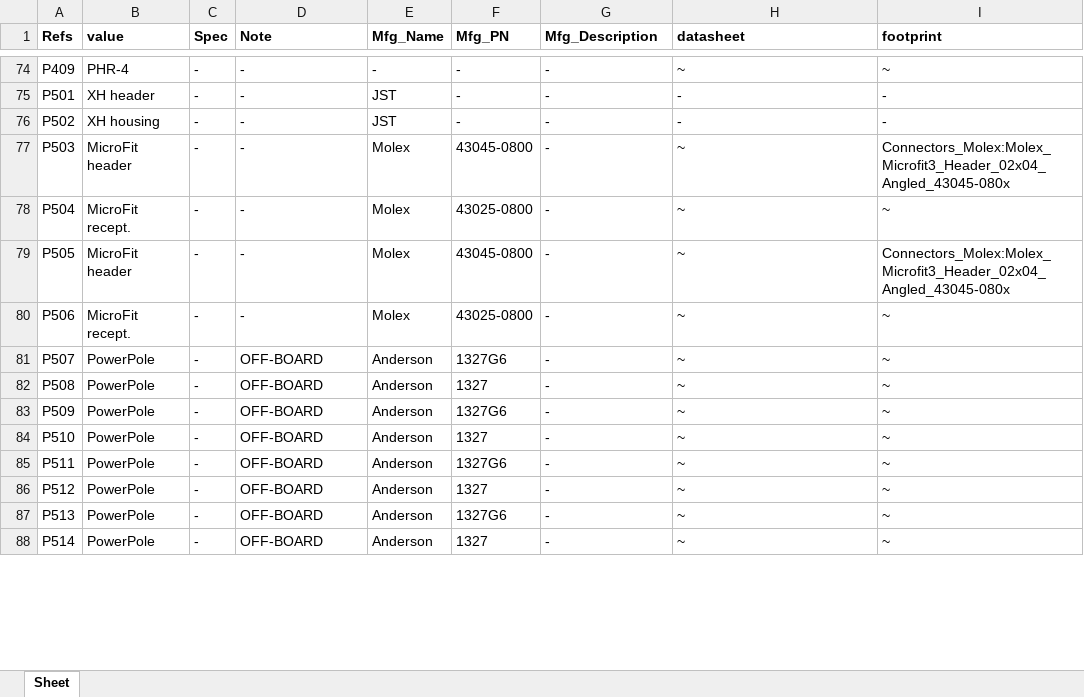
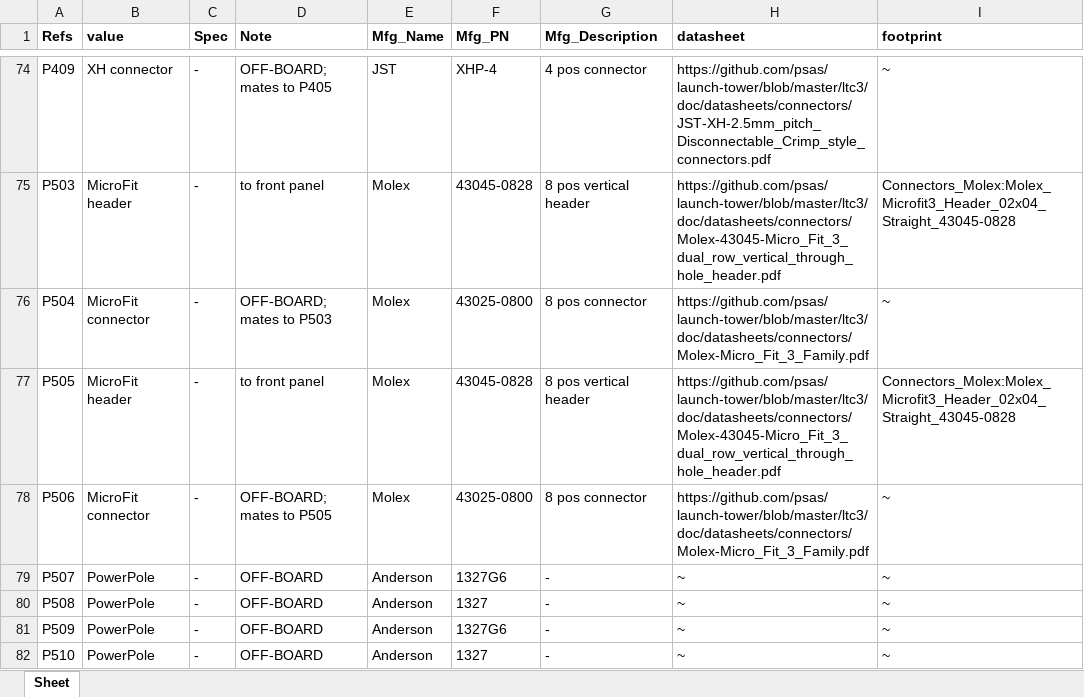
Before and after one commit to psas/launch-tower, an Excel workbook: ltc3/bom/ltc/LTC3.xlsx, sheet Sheet, drawn as a sheet; only a part is shown, gaps mark what is left out; the shorter side is filled out with more unchanged rows; values as stored, in another font and other column widths than the file's, no borders; removed rows and columns are numbered as before the commit, all else as after; the diff covers the shown part only; the diff names each change by its address in the sheet, - before the commit and + after, or states it on an @@ line.

```diff
--- a/ltc3/bom/ltc/LTC3.xlsx (sheet Sheet)
+++ b/ltc3/bom/ltc/LTC3.xlsx (sheet Sheet)
-B74 (value): PHR-4
+B74 (value): XH connector
-D74 (Note): -
+D74 (Note): OFF-BOARD; mates to P405
-E74 (Mfg_Name): -
+E74 (Mfg_Name): JST
-F74 (Mfg_PN): -
+F74 (Mfg_PN): XHP-4
-G74 (Mfg_Description): -
+G74 (Mfg_Description): 4 pos connector
-H74 (datasheet): ~
+H74 (datasheet): https://github.com/psas/launch-tower/blob/master/ltc3/doc/datasheets/connectors/JST-XH-2.5mm_pitch_Disconnectable_Crimp_style_connectors.pdf
-row 75: P501 | XH header | - | - | JST | - | - | - | -
-row 76: P502 | XH housing | - | - | JST | - | - | - | -
-D75 (Note): -
+D75 (Note): to front panel
-F75 (Mfg_PN): 43045-0800
+F75 (Mfg_PN): 43045-0828
-G75 (Mfg_Description): -
+G75 (Mfg_Description): 8 pos vertical header
-H75 (datasheet): ~
+H75 (datasheet): https://github.com/psas/launch-tower/blob/master/ltc3/doc/datasheets/connectors/Molex-43045-Micro_Fit_3_dual_row_vertical_through_hole_header.pdf
-I75 (footprint): Connectors_Molex:Molex_Microfit3_Header_02x04_Angled_43045-080x
+I75 (footprint): Connectors_Molex:Molex_Microfit3_Header_02x04_Straight_43045-0828
-B76 (value): MicroFit recept.
+B76 (value): MicroFit connector
-D76 (Note): -
+D76 (Note): OFF-BOARD; mates to P503
-G76 (Mfg_Description): -
+G76 (Mfg_Description): 8 pos connector
-H76 (datasheet): ~
+H76 (datasheet): https://github.com/psas/launch-tower/blob/master/ltc3/doc/datasheets/connectors/Molex-Micro_Fit_3_Family.pdf
-D77 (Note): -
+D77 (Note): to front panel
-F77 (Mfg_PN): 43045-0800
+F77 (Mfg_PN): 43045-0828
-G77 (Mfg_Description): -
+G77 (Mfg_Description): 8 pos vertical header
-H77 (datasheet): ~
+H77 (datasheet): https://github.com/psas/launch-tower/blob/master/ltc3/doc/datasheets/connectors/Molex-43045-Micro_Fit_3_dual_row_vertical_through_hole_header.pdf
-I77 (footprint): Connectors_Molex:Molex_Microfit3_Header_02x04_Angled_43045-080x
+I77 (footprint): Connectors_Molex:Molex_Microfit3_Header_02x04_Straight_43045-0828
-B78 (value): MicroFit recept.
+B78 (value): MicroFit connector
-D78 (Note): -
+D78 (Note): OFF-BOARD; mates to P505
-G78 (Mfg_Description): -
+G78 (Mfg_Description): 8 pos connector
-H78 (datasheet): ~
+H78 (datasheet): https://github.com/psas/launch-tower/blob/master/ltc3/doc/datasheets/connectors/Molex-Micro_Fit_3_Family.pdf
```
Also changed, not shown: 2 removed rows, 79 edited cells and cell formats elsewhere in this sheet, 8 other files.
= = = = =
■ **What to do**:
Without any of the pictures, reproduce the listing above exactly.

■ **Task response**:
Before and after one commit to psas/launch-tower, an Excel workbook: ltc3/bom/ltc/LTC3.xlsx, sheet Sheet, drawn as a sheet; only a part is shown, gaps mark what is left out; the shorter side is filled out with more unchanged rows; values as stored, in another font and other column widths than the file's, no borders; removed rows and columns are numbered as before the commit, all else as after; the diff covers the shown part only; the diff names each change by its address in the sheet, - before the commit and + after, or states it on an @@ line.

```diff
--- a/ltc3/bom/ltc/LTC3.xlsx (sheet Sheet)
+++ b/ltc3/bom/ltc/LTC3.xlsx (sheet Sheet)
-B74 (value): PHR-4
+B74 (value): XH connector
-D74 (Note): -
+D74 (Note): OFF-BOARD; mates to P405
-E74 (Mfg_Name): -
+E74 (Mfg_Name): JST
-F74 (Mfg_PN): -
+F74 (Mfg_PN): XHP-4
-G74 (Mfg_Description): -
+G74 (Mfg_Description): 4 pos connector
-H74 (datasheet): ~
+H74 (datasheet): https://github.com/psas/launch-tower/blob/master/ltc3/doc/datasheets/connectors/JST-XH-2.5mm_pitch_Disconnectable_Crimp_style_connectors.pdf
-row 75: P501 | XH header | - | - | JST | - | - | - | -
-row 76: P502 | XH housing | - | - | JST | - | - | - | -
-D75 (Note): -
+D75 (Note): to front panel
-F75 (Mfg_PN): 43045-0800
+F75 (Mfg_PN): 43045-0828
-G75 (Mfg_Description): -
+G75 (Mfg_Description): 8 pos vertical header
-H75 (datasheet): ~
+H75 (datasheet): https://github.com/psas/launch-tower/blob/master/ltc3/doc/datasheets/connectors/Molex-43045-Micro_Fit_3_dual_row_vertical_through_hole_header.pdf
-I75 (footprint): Connectors_Molex:Molex_Microfit3_Header_02x04_Angled_43045-080x
+I75 (footprint): Connectors_Molex:Molex_Microfit3_Header_02x04_Straight_43045-0828
-B76 (value): MicroFit recept.
+B76 (value): MicroFit connector
-D76 (Note): -
+D76 (Note): OFF-BOARD; mates to P503
-G76 (Mfg_Description): -
+G76 (Mfg_Description): 8 pos connector
-H76 (datasheet): ~
+H76 (datasheet): https://github.com/psas/launch-tower/blob/master/ltc3/doc/datasheets/connectors/Molex-Micro_Fit_3_Family.pdf
-D77 (Note): -
+D77 (Note): to front panel
-F77 (Mfg_PN): 43045-0800
+F77 (Mfg_PN): 43045-0828
-G77 (Mfg_Description): -
+G77 (Mfg_Description): 8 pos vertical header
-H77 (datasheet): ~
+H77 (datasheet): https://github.com/psas/launch-tower/blob/master/ltc3/doc/datasheets/connectors/Molex-43045-Micro_Fit_3_dual_row_vertical_through_hole_header.pdf
-I77 (footprint): Connectors_Molex:Molex_Microfit3_Header_02x04_Angled_43045-080x
+I77 (footprint): Connectors_Molex:Molex_Microfit3_Header_02x04_Straight_43045-0828
-B78 (value): MicroFit recept.
+B78 (value): MicroFit connector
-D78 (Note): -
+D78 (Note): OFF-BOARD; mates to P505
-G78 (Mfg_Description): -
+G78 (Mfg_Description): 8 pos connector
-H78 (datasheet): ~
+H78 (datasheet): https://github.com/psas/launch-tower/blob/master/ltc3/doc/datasheets/connectors/Molex-Micro_Fit_3_Family.pdf
```
Also changed, not shown: 2 removed rows, 79 edited cells and cell formats elsewhere in this sheet, 8 other files.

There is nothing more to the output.